To achieve this, RYPS has been delivering bespoke briefings to frontline officers across local police forces. These half-day briefings focus on causal factors; the lived experience of the parent and child; and risk and safeguarding issues specific to CAPVA. We work with officers to explore best responses at the scene and consider effective ways we can plan for the safety of the young people and their families.
The aim of these briefings is to promote a culture of police response that reduces parental shame and victim blaming, promotes a safety focussed first response and limits the use of prosecution to the highest risk cases only. To date RYPS has worked with police on CAPVA awareness in Northumbria, West Mercia, Plymouth and Cornwall and Durham.
RYPS Practice Development Lead Justine Dodds says,

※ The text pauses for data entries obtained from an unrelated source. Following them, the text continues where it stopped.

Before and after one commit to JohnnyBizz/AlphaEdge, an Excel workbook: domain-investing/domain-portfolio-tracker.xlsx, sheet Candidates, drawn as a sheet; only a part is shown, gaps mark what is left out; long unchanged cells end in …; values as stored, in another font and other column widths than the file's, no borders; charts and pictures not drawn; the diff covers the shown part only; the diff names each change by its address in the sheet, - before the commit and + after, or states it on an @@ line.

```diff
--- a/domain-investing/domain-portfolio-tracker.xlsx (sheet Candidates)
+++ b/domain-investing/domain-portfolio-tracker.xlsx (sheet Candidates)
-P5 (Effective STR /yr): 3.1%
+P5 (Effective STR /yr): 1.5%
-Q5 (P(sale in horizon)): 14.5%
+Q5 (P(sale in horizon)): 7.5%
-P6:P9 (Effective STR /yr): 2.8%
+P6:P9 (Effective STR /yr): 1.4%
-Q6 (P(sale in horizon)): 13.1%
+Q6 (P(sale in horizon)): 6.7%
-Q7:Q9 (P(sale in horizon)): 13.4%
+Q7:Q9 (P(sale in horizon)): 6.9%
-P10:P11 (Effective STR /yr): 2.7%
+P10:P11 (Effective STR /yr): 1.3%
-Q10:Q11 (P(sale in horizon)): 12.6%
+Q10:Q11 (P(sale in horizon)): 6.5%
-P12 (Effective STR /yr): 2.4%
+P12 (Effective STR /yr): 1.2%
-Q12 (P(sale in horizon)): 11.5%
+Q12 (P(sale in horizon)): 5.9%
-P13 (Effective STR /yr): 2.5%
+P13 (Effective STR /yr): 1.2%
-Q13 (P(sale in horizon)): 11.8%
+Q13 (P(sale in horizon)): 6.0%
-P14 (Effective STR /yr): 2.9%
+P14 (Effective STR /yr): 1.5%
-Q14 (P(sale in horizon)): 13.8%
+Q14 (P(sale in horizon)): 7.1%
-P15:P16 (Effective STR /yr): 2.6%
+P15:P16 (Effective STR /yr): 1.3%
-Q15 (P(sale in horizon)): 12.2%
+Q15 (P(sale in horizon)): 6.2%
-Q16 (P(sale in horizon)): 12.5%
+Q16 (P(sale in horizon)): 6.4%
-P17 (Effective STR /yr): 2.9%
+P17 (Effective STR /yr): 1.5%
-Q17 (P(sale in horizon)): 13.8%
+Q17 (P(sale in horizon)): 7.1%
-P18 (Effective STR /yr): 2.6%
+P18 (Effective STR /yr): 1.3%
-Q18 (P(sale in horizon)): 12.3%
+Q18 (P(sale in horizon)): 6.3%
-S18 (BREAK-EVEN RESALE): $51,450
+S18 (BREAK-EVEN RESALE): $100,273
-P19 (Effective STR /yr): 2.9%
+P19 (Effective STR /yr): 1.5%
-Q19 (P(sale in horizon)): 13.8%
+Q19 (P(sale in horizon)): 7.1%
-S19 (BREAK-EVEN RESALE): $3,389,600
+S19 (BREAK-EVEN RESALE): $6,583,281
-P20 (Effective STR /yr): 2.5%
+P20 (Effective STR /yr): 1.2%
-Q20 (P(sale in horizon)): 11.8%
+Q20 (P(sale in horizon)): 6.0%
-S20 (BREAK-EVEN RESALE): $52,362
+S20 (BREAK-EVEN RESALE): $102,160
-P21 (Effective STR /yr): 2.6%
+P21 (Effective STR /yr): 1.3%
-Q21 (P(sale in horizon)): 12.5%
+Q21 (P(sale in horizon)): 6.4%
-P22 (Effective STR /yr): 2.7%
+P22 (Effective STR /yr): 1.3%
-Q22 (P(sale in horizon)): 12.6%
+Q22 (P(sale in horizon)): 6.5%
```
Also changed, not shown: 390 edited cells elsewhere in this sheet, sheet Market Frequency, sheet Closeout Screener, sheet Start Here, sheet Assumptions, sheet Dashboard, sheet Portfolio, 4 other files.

“Our hope is that we can spread awareness across all local police forces so that parents reach out before absolute crisis point, and when they do, they receive a consistent and empathic response which links parents into support without them having to resort to criminalising their own children.”
“At present CAPVA isn’t specially addressed in the Domestic Abuse Matters training and we’re keen to help forces fill that gap and upskill their staff in an issue that is complex and which straddles both adult and children’s safeguarding.”
Below is a snapshot of what police officers who have attended the briefings have thought so far:
“Very informative morning, something that needs to be widely spread so the understanding of CAPVA can be put into practice.”
“A very reassuring set of scenarios and methods. I'm big on not criminalising children or demonising them. There is always a better way. And you have shown us that. Thank you.”
“Very good insight into an issue that is normally masked and dealt with as domestic abuse or a child incident. Will now be able to recognise CAPVA and ensure referrals are appropriately highlighted.”
If you'd like to learn more about the Respect Young People's team and their work, drop them an email.
Respect’s Young People’s Service (RYPS) has been working to address the issue of CAPVA since 2015 when the Respect Young People’s Programme (RYPP) was created to specifically address parent abuse using whole family intervention. Read more about the RYPP here.